Kaplan Thompson Architects were challenged by their clients to build a farmstead home in the mountains of Virginia that could not only meet standards for Passivhaus and LEED, but include a roof on which sheep could graze.
The solution: Earthship Farmstead is a house that is nestled in the east-facing hillside with a floorplan that fits the contours of the surrounding fields. The dining and living room extend out onto the hill to allow south-facing shaded windows to capture warmth and light from the sun. Recently, Earthship Farmstead received Passive House certification and is gathering data toward LEED Platinum certification.
Throughout the home, materials were used that are renewable, sustainable, healthy, and local with strict limits on the use of VOCs and formaldehydes. Local white oak was used for flooring, Virginia black walnut was used for cabinetry, and American Clay Paint covers walls and exteriors. Insulation is provided by cellulose and water-blown EPS foam.
While the Farmstead has sufficient well water, pumps and fixtures are designed to put a minimal load on energy systems and water is captured from the roof for reuse.
To meet the German Passivhaus Building Energy Standard, the house uses 90% less energy for heating than typical houses with an estimated $500 per year total heating costs. Doors and windows by Makrowan and feature thermally broken frames and triple glazing. A 12 kW photovoltaic array on the barn supplies all of the farm’s energy needs.

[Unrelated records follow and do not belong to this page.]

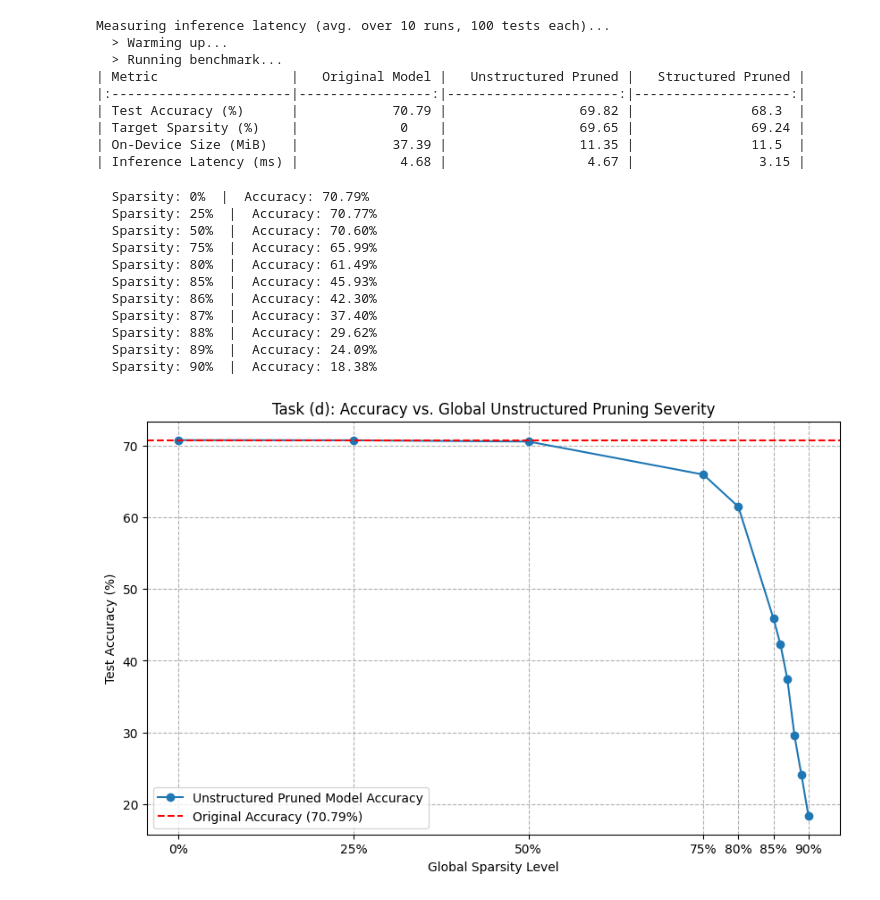
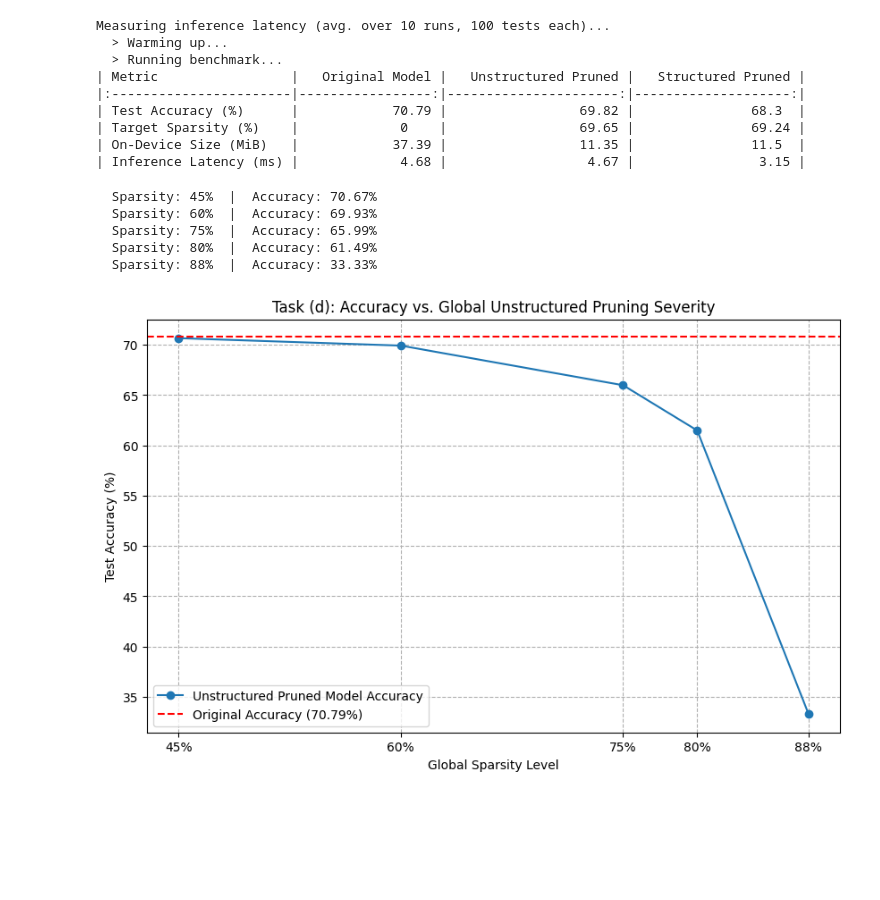
Before and after one commit to ibrahim-murtaza/ATML_PA3, a Jupyter notebook: Pruning/main.ipynb, the cells around one changed output. Drawn from its saved outputs; the diff is of its cells as text; code cells hidden in the pictures; blank space fills up the shorter version.

```diff
--- a/Pruning/main.ipynb
+++ b/Pruning/main.ipynb
@@ -1026,7 +1026,7 @@ def apply_global_pruning_with_custom_logic(parameters_to_prune, sparsity):
         module.register_parameter(param_name, Parameter(pruned_tensor))
 
 
-target_sparsities = [0.0, 0.25, 0.50, 0.75, 0.80, 0.85, 0.86, 0.87, 0.88, 0.89, 0.90]
+target_sparsities = [0.45, 0.6, 0.75, 0.8, 0.875]
 accuracies = []
 
 original_accuracy = 70.79
@@ -1050,41 +1050,35 @@ for sparsity in tqdm(target_sparsities, desc="Scanning Sparsities"):
     print(f"  Sparsity: {sparsity*100:.0f}%  |  Accuracy: {acc:.2f}%")
 
 plt.figure(figsize=(10, 6))
 plt.plot(
     target_sparsities,
     accuracies,
     marker="o",
     label="Unstructured Pruned Model Accuracy",
 )
 plt.axhline(
     y=original_accuracy,
     color="r",
     linestyle="--",
     label=f"Original Accuracy ({original_accuracy:.2f}%)",
 )
 plt.title("Task (d): Accuracy vs. Global Unstructured Pruning Severity")
 plt.xlabel("Global Sparsity Level")
 plt.ylabel("Test Accuracy (%)")
-ticks = [0.0, 0.25, 0.50, 0.75, 0.80, 0.85, 0.90]
+ticks = [0.45, 0.6, 0.75, 0.8, 0.875]
 labels = [f"{s*100:.0f}%" for s in ticks]
 plt.xticks(ticks, labels)
 plt.legend()
 plt.grid(True, linestyle="--")
 plt.show()
 
 plot_filename = "accuracy_vs_sparsity.png"
 plt.savefig(plot_filename)
 plt.close()
 # %% [output]
-  Sparsity: 0%  |  Accuracy: 70.79%
-  Sparsity: 25%  |  Accuracy: 70.77%
-  Sparsity: 50%  |  Accuracy: 70.60%
+  Sparsity: 45%  |  Accuracy: 70.67%
+  Sparsity: 60%  |  Accuracy: 69.93%
   Sparsity: 75%  |  Accuracy: 65.99%
   Sparsity: 80%  |  Accuracy: 61.49%
-  Sparsity: 85%  |  Accuracy: 45.93%
-  Sparsity: 86%  |  Accuracy: 42.30%
-  Sparsity: 87%  |  Accuracy: 37.40%
-  Sparsity: 88%  |  Accuracy: 29.62%
-  Sparsity: 89%  |  Accuracy: 24.09%
-  Sparsity: 90%  |  Accuracy: 18.38%
+  Sparsity: 88%  |  Accuracy: 33.33%
-[figure, old version]
+[figure, new version]
```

Article tags: conservation, energy efficiency, green building, green roof, landscape, LEED, materials, nature, passive house, single family, solar, vegetation, water efficiency